So Long IIS
IIS still hosts more domains, but many domains are just place holders, so active sites is a considered a better measure of which web servers are actually being utilized.
Although the name nginx may not be as widely known to some as Apache and IIS, the server has been available for seven years -- since October 2004. It was originally created to provide a fast and low latency alternative to existing web servers on the market. It seems nginx has succeeded. nginx is capable of handling heavier loads with fewer resources than required by Apache or IIS. In addition, nginx can be used as a reverse proxy, which distributes traffic across multiple servers to make a site more fault tolerant and responsive.
Over the last few months, nginx appears to be the only web server gaining active sites. nginx was used on 11.6 percent of active sites in December 2011 and experienced 0.57 percent growth. Microsoft IIS, by contrast, experienced 0.17 percent decrease since last year. Active sites on Apache also declined to 57.93% from 58.2% last year.
Metrics from Wordpress.com indicate that nginx was the only load balancer that it was able to get to handle over 8,000 requests per second. Wordpress.com isn’t the only site that has made the jump to nginx. Facebook, Zappos, Groupon, Hulu, Dropbox, stackoverflow.com and qq.com, a Chinese portal that ranks as one of the top 10 in the world, and hundreds of other sites have adopted nginx because of simple configuration and speedy performance.
nginx’s efforts haven’t gone unnoticed. In October, nginx received US$ 3 million in funding from a number of venture capital firms, including the private investment firm for Dell CEO Michael Dell, which nginx plans to use to open an office in San Francisco by the end of 2012. It is unlikely that nginx will unseat market leader Apache any time soon, but by this time next year, the server will likely have a solid lead over IIS, something that was unfathomable just a few years ago.
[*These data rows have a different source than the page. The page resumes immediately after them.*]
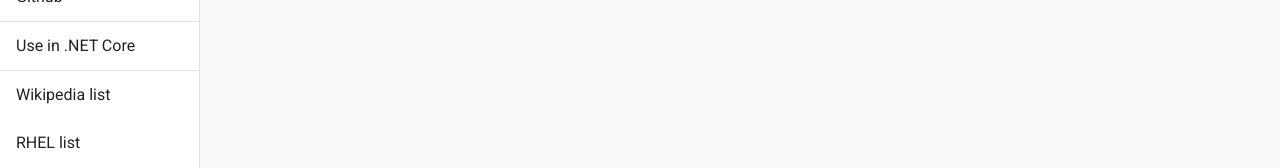
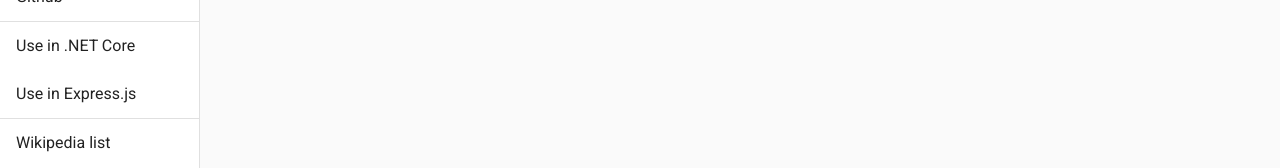
Before and after one commit to ignatandrei/MicroservicesPortChooser, an Angular app in the folder src/MicroservicesAng/: page /static/mpcv1 in a window 1280 px wide. Shown: the part 292-460 px from the top of the page. Built offline with nearby package versions, Linux system fonts and the light colour scheme.

Commit message:
added help for express

```diff
--- a/src/MicroservicesAng/src/app/primary-navig/primary-navig.component.html
+++ b/src/MicroservicesAng/src/app/primary-navig/primary-navig.component.html
@@ -15,6 +15,8 @@
       <a mat-list-item href="https://github.com/ignatandrei/MicroservicesPortChooser/" target="_blank">Github</a>
       <mat-divider></mat-divider>
       <a mat-list-item href="https://www.nuget.org/packages/MicroservicesPortChooser/" target="_blank">Use in .NET Core</a>
+      <a mat-list-item href="https://github.com/ignatandrei/MicroservicesPortChooser#Express" target="_blank">Use in Express.js</a>
+
       <mat-divider></mat-divider>
       <a mat-list-item href="https://en.wikipedia.org/wiki/List_of_TCP_and_UDP_port_numbers" target="_blank">Wikipedia list</a>
       <a mat-list-item href="https://web.mit.edu/rhel-doc/4/RH-DOCS/rhel-sg-en-4/ch-ports.html" target="_blank">RHEL list</a>
```
Also changed, not shown: 1 other file (tests, documents, lock files or other folders).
What web server are you using? Have you considered nginx? We would love to hear your thoughts.